Brief
Please state how many lines in the records below contain the word "circle"; the number alone is the answer.
────────────────────
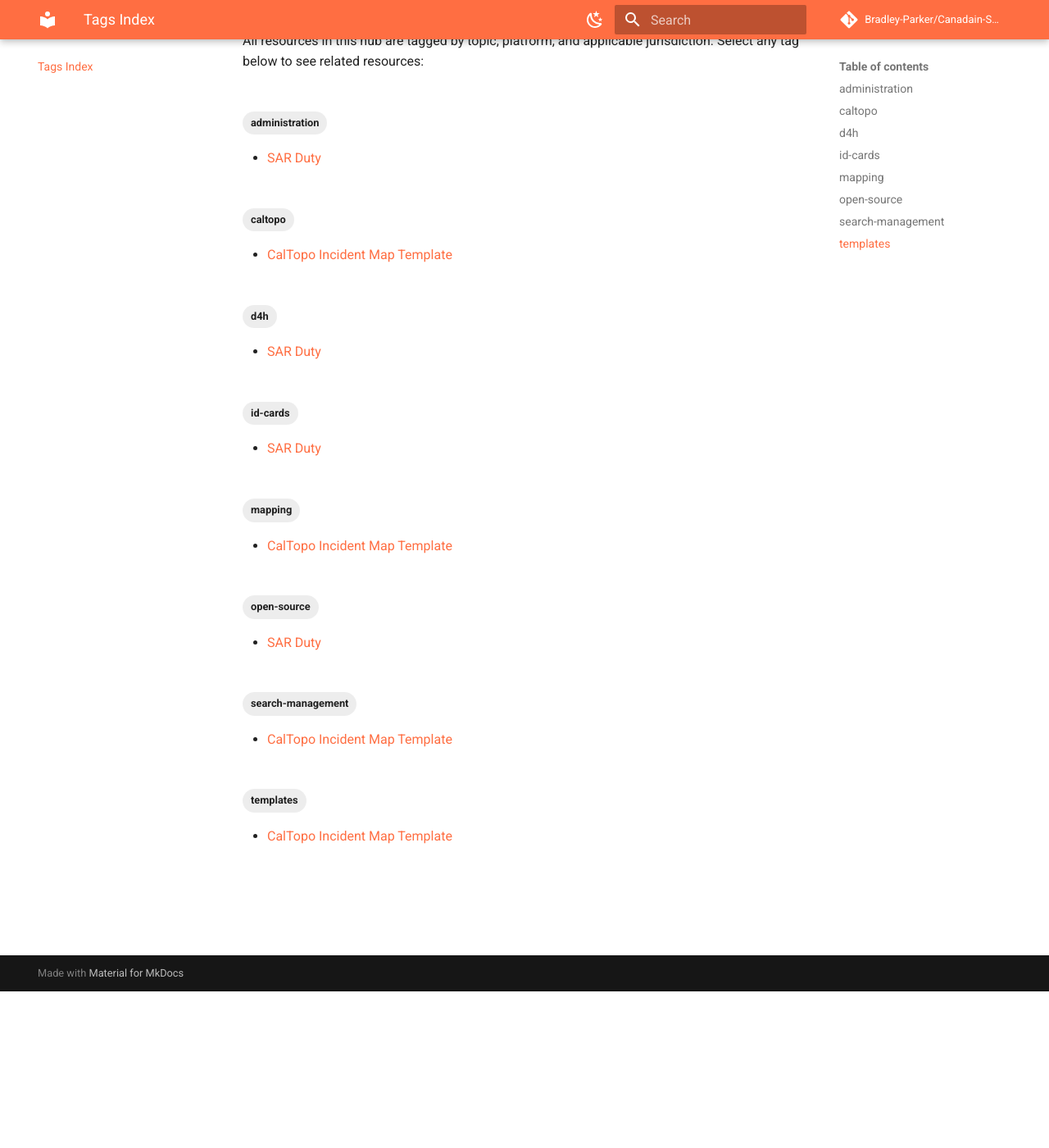
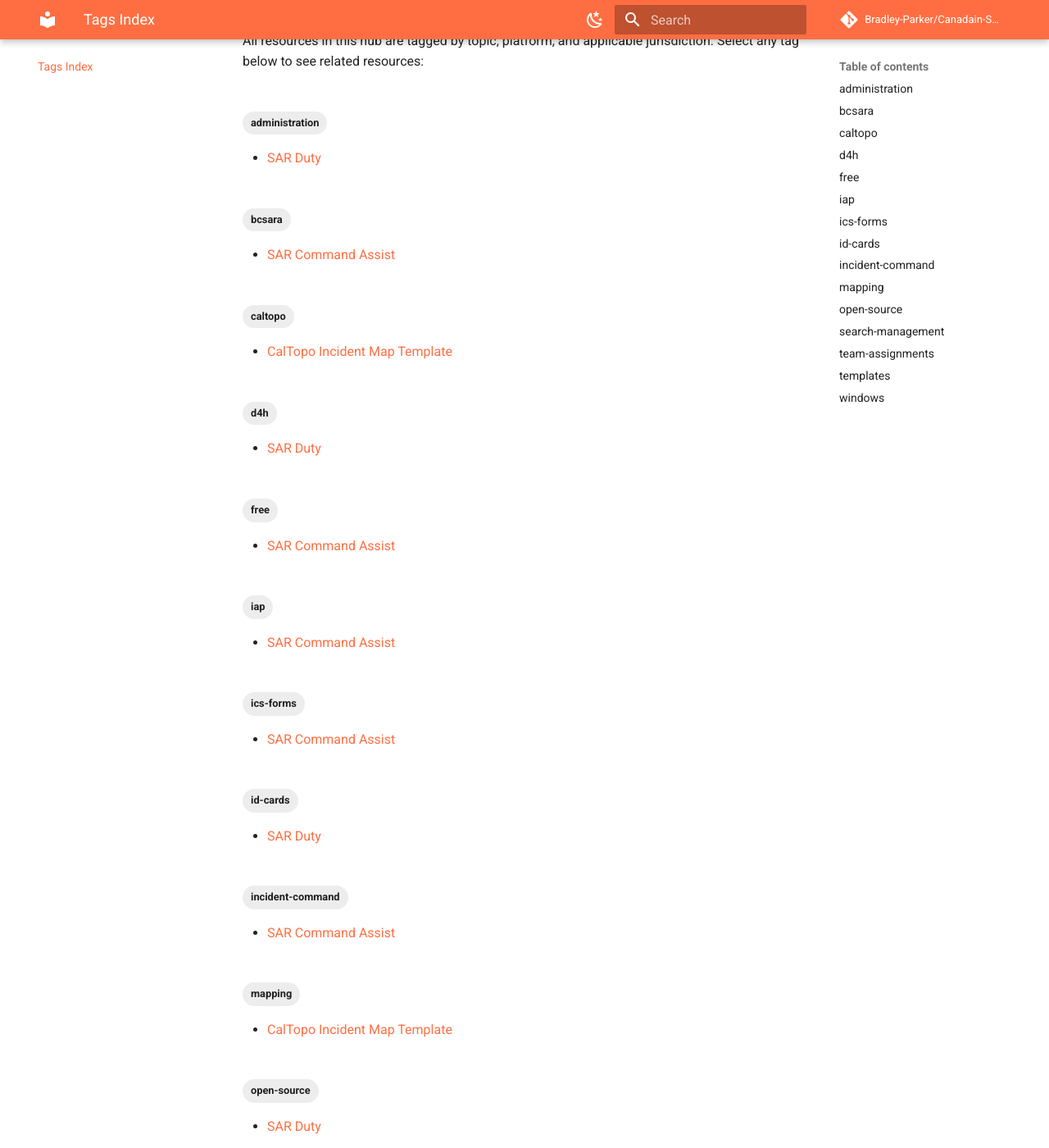
Before and after one commit to Bradley-Parker/Canadain-SAR-Technology-Hub, an MkDocs documentation site: the page built from docs/tags.md, in a window 1280 px wide and 1400 px high, scrolled down 191 px. Shown: the whole window at 82% size. Built offline with MkDocs 1.6.1 and Material for MkDocs 9.7.7, drawn with Linux system fonts in a browser that asks for light colours; comment, search, counter and statistics services are not loaded; part of the change alters nothing that is shown; some of the changed text lies outside the part shown.

Commit message:
feat: add SAR Command Assist resource documentation and update site navigation

```diff
--- a/docs/resources/search-management/index.md
+++ b/docs/resources/search-management/index.md
@@ -18,6 +18,15 @@ This section contains planning tools, statistical models, and operational framew
 ---
 
 ## Resources in this Category
-*Resources will appear here as pages are added to `docs/resources/search-management/`.*
 
-- To add a new search management resource, see the [Contribution Guide](../../contributing/index.md).
+<div class="grid cards" markdown>
+
+-   :material-clipboard-text-clock:{ .lg .middle } **SAR Command Assist**
+
+    ---
+
+    A free Windows app that automates ICS forms and team assignments during a live SAR task. Type something once and the app puts it everywhere — subject profile, SMEAC briefing, ops plan, and IAP.
+
+    [:material-arrow-right: View Resource](sar-command-assist.md){ .md-button .md-button--primary }
+
+</div>
--- /dev/null
+++ b/docs/resources/search-management/sar-command-assist.md
@@ -0,0 +1,242 @@
+---
+title: "SAR Command Assist — ICS Paperwork Made Faster"
+description: "A free Windows app that automates ICS forms and team assignments for SAR incident command teams, cutting paperwork time from hours to minutes during a live task."
+category: "Search Management"
+jurisdiction:
+  - "National"
+tags:
+  - "ics-forms"
+  - "incident-command"
+  - "iap"
+  - "team-assignments"
+  - "windows"
+  - "free"
+  - "bcsara"
+maintainer: "Dylan Baker, Campbell River SAR / BCSARA"
+date_updated: 2026-10-20
+---
+
+# SAR Command Assist — ICS Paperwork Made Faster
+
+If you've ever spent the midnight hours before an operational period re-typing the same task number, subject name, and safety plan into a dozen separate ICS forms, SAR Command Assist was built for you.
+
+SAR Command Assist (also called **SAR Assist** or **ICA**) is a free Windows application developed by Dylan Baker of Campbell River Search and Rescue and now maintained under [BCSARA](https://www.bcsara.com). Its core idea is simple: **type something once, and the app puts it everywhere it's needed.** Enter your subject's name once, and it flows into the SMEAC briefing, the assignment forms, the ops plan, and the IAP automatically. Teams using the app regularly produce a full set of assignments for 20+ teams in under 30 minutes — paperwork that used to take all night.
+
+The app has been used on large-scale responses across British Columbia, and it's completely free with no catch.
+
+---
+
+## Works Offline — No Internet Required
+
+SAR Command Assist is designed to work fully offline, which matters a great deal in remote Canadian operations. All task data lives on your ICP laptop. Nothing is automatically sent anywhere.
+
+**For teams working in a command post with multiple computers**, the app has a built-in local area network (LAN) sync mode that lets two or more laptops share the same live task over your CP's Wi-Fi or a simple router — no internet connection needed. Your Plans Section on one machine and your IC on another can both see assignments, communications logs, and IAP updates as they happen.
+
+Internet Sync (described below) is a separate, optional feature you can turn on if you have connectivity and want to reach someone off-site.
+
+---
+
+## What's Included
+
+SAR Command Assist handles the full ICS paperwork stack for a ground SAR task:
+
+| Form | What It Does |
+| :--- | :--- |
+| **ICS 202** | Incident Objectives |
+| **ICS 204** | Team Assignment & Debrief |
+| **ICS 204C** | Clue Report |
+| **ICS 205 / 205A** | Communications Plan and List |
+| **ICS 206** | Medical Plan |
+| **ICS 207** | Organization Chart |
+| **ICS 211** | Check-In List |
+| **ICS 213** | General Message |
+| **ICS 214** | Unit Log |
+| **ICS 215** | Operations Plan |
+| **ICS 220** | Air Operations Summary |
+| **ICS 301** | Subject Profile |
+| **ICS 303** | Equipment Inventory |
+| **ICS 305** | Safety Plan |
+| **ICS 307** | Transport Plan |
+| **ICS 309** | Radio Log |
+| **SMEAC Briefing** | Full SMEAC-format team briefing sheet |
+
+You can print individual forms, or package everything into a single PDF Incident Action Plan (IAP) for distribution or archiving.
+
+---
+
+## How to Get Started
+
+### Step 1: Download and Install
+
+1. Go to [sarassist.ca/Download](https://www.sarassist.ca/Download) and download the installer.
+2. Run the installer on a Windows machine. The app is free, with no licence key or account required.
+3. Launch **SAR Command Assist** from the Start menu.
+
+> **Tip:** Install it on a dedicated laptop for your ICP. You can also install it on multiple machines — the licence allows unlimited installations.
+
+Before your first callout, the SAR Assist team provides a set of downloadable quick-reference guides and a step-by-step walkthrough for initial setup. See the [Reference Documents](https://www.sarassist.ca/Support/Reference) page for the **Initial Setup** guide and the **Starting a New Task** walkthrough.
+
+---
+
+### Step 2: Enter Your Subject Profile
+
+1. Open the **Subject Profile (ICS 301)** tab.
+2. Fill in name, description, last known point (LKP), and relevant subject category (e.g., Hiker, Overdue Hunter, Despondent Person).
+3. The subject's details will automatically carry into your SMEAC briefing and team assignment forms — no re-typing needed.
+
+---
+
+### Step 3: Generate Reflex Tasks
+
+Based on the subject profile you set, the app can suggest and create a standard set of "reflex" tasks — common first assignments for that subject type.
+
+1. Open the **Team Assignments** section.
+2. Click **Reflex Tasking** to see suggested assignments for your subject category.
+3. Select the tasks you want to create. The app populates the task descriptions from your preset library.
+4. Adjust task boundaries, objectives, or safety notes as needed before printing.
+
+You can build your own preset library of assignments and safety plans to match your team's local area and typical callout types.
+
+---
+
+### Step 4: Build Your IAP
+
+1. Complete the remaining forms (Communications Plan, Medical Plan, Org Chart) as needed.
+2. Click **Print** or **Save as PDF** to produce a complete Incident Action Plan package.
+3. Share the PDF by email, USB drive, or distribute it live across your CP network using LAN Sync.
+
+The [Printing Your Incident](https://www.sarassist.ca/downloads/SupportDocs/Printing%20your%20Incident.pdf) quick-reference guide walks through your options for producing and packaging the final IAP.
+
+---
+
+## Sharing Work in the Command Post (LAN Sync)
+
+When you have two or more computers at your ICP, you don't need the internet to share a live task. SAR Command Assist's built-in **local network (LAN) sync** lets multiple machines on the same Wi-Fi or router work on the same task simultaneously.
+
+This is useful when:
+- Your Plans Chief is building assignments on one laptop while your IC reviews comms logs on another.
+- You want a dedicated computer logging communications while a second machine handles IAP printing.
+- You're running a complex task where splitting the work between two or three people at the same table makes a real difference at 03:00.
+
+All data stays on your local network. Nothing leaves your CP.
+
+---
+
+## Collaborating Remotely (Internet Sync)
+
+If your team has an internet connection and needs to bring in help from off-site, the optional **Internet Sync** feature lets two or more computers share the live task securely over the internet.
+
+This is useful when:
+- A Plans Chief or Search Manager is working remotely and needs to review or edit assignments.
+- You want a second pair of eyes on the IAP from someone who can't travel to the ICP.
+- You're running a multi-day task and want your home base to help prep the next operational period while your ICP team grabs some sleep.
+
+### Privacy and Security
+
+Task data handled through Internet Sync is protected by **256-bit end-to-end encryption**. Your data is encrypted on your own computer before it's ever sent anywhere. Even the server and the developer cannot read it.
+
+Key points:
+- **The server is in Canada.** Task data is stored on a Canadian server, not an offshore cloud provider.
+- **The server is blind to your data.** Only computers holding the correct encryption key can read the task information. The server stores only encrypted blobs — it has no way to see who your subject is, what assignments you've created, or any other operational details.
+- **Access is controlled by a randomly generated key.** When you start an Internet Sync, the app generates a unique encryption key. Only people you personally share that key with can join the task.
+- **Internet sync is not backup.** It is intented for short term syncronizatin between devices. Your long-term file storage of inactive incidents needs to be handled elsewhere.
+
+For full technical details, see the [Internet Sync page](https://www.sarassist.ca/Support/InternetSync) on the SAR Assist website. A long-form setup guide is also available at [Reference Documents > Start a new task with Internet Sync](https://www.sarassist.ca/downloads/SupportDocs/Start%20an%20Internet%20Sync%20task%20in%20SAR%20Command%20Assist%20%281%29.pdf).
+
+---
+
+## Member Sign-In and Status Tracking
+
+### Tracking Who's In the Field
+
+Once members are signed into the task, the app tracks:
+- Which team each member is assigned to.
+- Each team's current status (in the field, en route back, waiting at base).
+- A colour-coded warning when a team misses a scheduled check-in.
+- A reminder to call the Emergency Coordination Centre (ECC) when your check-in interval is up.
+
+All communications can be logged (radio, inReach, cell, etc.) and exported to a standard **ICS 309 Radio Log**. The [Communications Log](https://www.sarassist.ca/downloads/SupportDocs/Communications%20Log.pdf) quick-reference guide covers the logging workflow.
+
+### My SAR Assist (Mobile Companion App)
+
+The **My SAR Assist** mobile app (Android and iOS, also free) pairs with SAR Command Assist at the ICP.
+
+Members enter their personal details once in the app, which generates a personal QR code. At sign-in, they scan their phone at the ICP barcode reader, and their name, team, emergency contact, and qualifications are automatically added to the task — no paper forms, no re-typing names.
+
+This is especially helpful on **mutual aid tasks**, where the command team may not know the incoming members. The QR scan instantly tells you how many trackers, managers, or swift-water technicians you have on hand.
+
+- [Download My SAR Assist (iOS and Android)](https://www.sarassist.ca/Download)
+- [Barcode Check-In quick-reference guide](https://www.sarassist.ca/downloads/SupportDocs/Barcode%20Check-In.pdf)
+- [Learn more about barcode sign-in](https://www.sarassist.ca/MySarAssist#How)
+
+---
+
+## D4H Integration
+
+If your team uses [D4H](https://d4h.com) for member records, you can import your member list directly into SAR Command Assist. This means you don't have to manually add members during a task — search for a name, select them, and they're added to an assignment or ICS role in seconds.
+
+See the [D4H Sync guide](https://www.sarassist.ca/Support/D4HSync) for setup instructions.
+
+---
+
+## Practical Tips for the Field
+
+- **Set up your preset library before the season starts.** Load in your common safety plans, operational area descriptions, and reflex task sets when there's no pressure. You'll save significant time on your next callout.
+- **Keep a backup option ready.** The SAR Assist website includes a clear disclaimer: the app is provided as-is. Have blank paper ICS forms and a printer fallback ready, especially for your first few tasks while your team is getting familiar with it. SAR Assist makes it easy to print everything in standardized formats and hand off a complete paper package to the next OP if you transition at an ICP.
+- **Use LAN Sync at the ICP first, Internet Sync only if you need off-site help.** For most tasks, keeping data on your local network is simpler and more reliable than depending on cellular or satellite connectivity.
+- **Guard your Internet Sync key.** The encryption key is your only protection. Don't share it in a group chat. Share it directly with the specific people who need access.
+- **Sign in members as they arrive, not in a batch at the end.** The communications log and team status features work best when check-ins are logged throughout the task, not reconstructed afterwards.
+
+---
+
+## Training and Support
+
+SAR Assist has a full set of training materials. This page is just an introduction — head to the official resources for the full picture:
+
+<div class="grid cards" markdown>
+
+-   :material-school:{ .lg .middle } **Online Training**
+
+    ---
+
+    Free self-paced courses covering the full SAR Assist workflow, from initial setup through to closing a task.
+
+    [:material-arrow-right: training.sarassist.ca](https://training.sarassist.ca/){ .md-button .md-button--primary }
+
+-   :material-file-document-multiple:{ .lg .middle } **Quick-Reference Guides**
+
+    ---
+
+    Printable PDF guides covering Initial Setup, Starting a New Task, Creating Assignments, Communications Logging, Printing, Barcode Check-In, and more.
+
+    [:material-arrow-right: Reference Documents](https://www.sarassist.ca/Support/Reference){ .md-button }
+
+-   :material-play-circle:{ .lg .middle } **Tutorial Videos**
+
+    ---
+
+    Short walkthrough videos for each major feature in the app.
+
+    [:material-arrow-right: Video Tutorials](https://www.sarassist.ca/Support/Videos){ .md-button }
+
+-   :material-help-circle:{ .lg .middle } **FAQ & Support**
+
+    ---
+
+    Common setup and usage questions, plus a support ticket system for bug reports.
+
+    [:material-arrow-right: FAQ](https://www.sarassist.ca/Support/FAQs){ .md-button }
+
+</div>
+
+You can also connect with other users and the development team on the [SAR Assist Discord](https://discord.gg/aRpjFh45WG).
+
+---
+
+## Thanks & Credits
+
+SAR Command Assist was created by **Dylan Baker**, a SAR manager with **Campbell River Search and Rescue**, after experiencing first-hand the paperwork burden on a multi-day, 100+ searcher response. The app has been adopted by teams across British Columbia and beyond.
+
+It is currently maintained under the **[British Columbia Search and Rescue Association (BCSARA)](https://www.bcsara.com)**.
+
+If you find this tool useful in your operations, consider letting Dylan know — and if you have ideas for new features or preset libraries for your region, the [Discord community](https://discord.gg/aRpjFh45WG) is the best place to share them.
--- a/docs/whats-new.md
+++ b/docs/whats-new.md
@@ -12,6 +12,13 @@ For minor typo corrections or administrative site fixes, see the [Git Commit His
 ---
 
 ### October 2026
+
+???+ note "October 20, 2026 — SAR Command Assist"
+    **What Changed:** Added a new resource guide for **SAR Command Assist (SAR Assist)** — a free Windows application that automates the full ICS paperwork stack during a live SAR task. Covers ICS forms, reflex tasking, IAP generation, remote Internet Sync collaboration, D4H member import, communications logging, and the My SAR Assist mobile barcode sign-in companion app.
+
+    - **Scope:** New resource page under Search Management.
+    - **Resource:** [:material-arrow-right-circle: SAR Command Assist — ICS Paperwork Made Faster](resources/search-management/sar-command-assist.md)
+    - **Technical Diff:** [:octicons-git-commit-16: View Commit History](https://github.com/Bradley-Parker/Canadain-SAR-Technology-Hub/commits/main){ .md-button }
 
 ???+ note "October 19, 2026 — SAR Duty: D4H Administration Tool"
     **What Changed:** Added a new **Team Administration** resource category and a guide to SAR Duty — a free, open-source tool built by a BC SAR volunteer that automates tax credit letters (SRVTC), digital member ID cards, door attendance, and mileage tracking for teams using D4H.
--- a/mkdocs.yml
+++ b/mkdocs.yml
@@ -70,7 +70,9 @@ nav:
           - resources/mapping-gis/index.md
           - CalTopo Incident Map Template: resources/mapping-gis/caltopo-sar-incident-template.md
       - Communications: resources/communications/index.md
-      - Search Management: resources/search-management/index.md
+      - Search Management:
+          - resources/search-management/index.md
+          - SAR Command Assist: resources/search-management/sar-command-assist.md
       - Team Administration:
           - resources/team-administration/index.md
           - SAR Duty: resources/team-administration/sar-duty.md
```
────────────────────
Solution for this exercise
3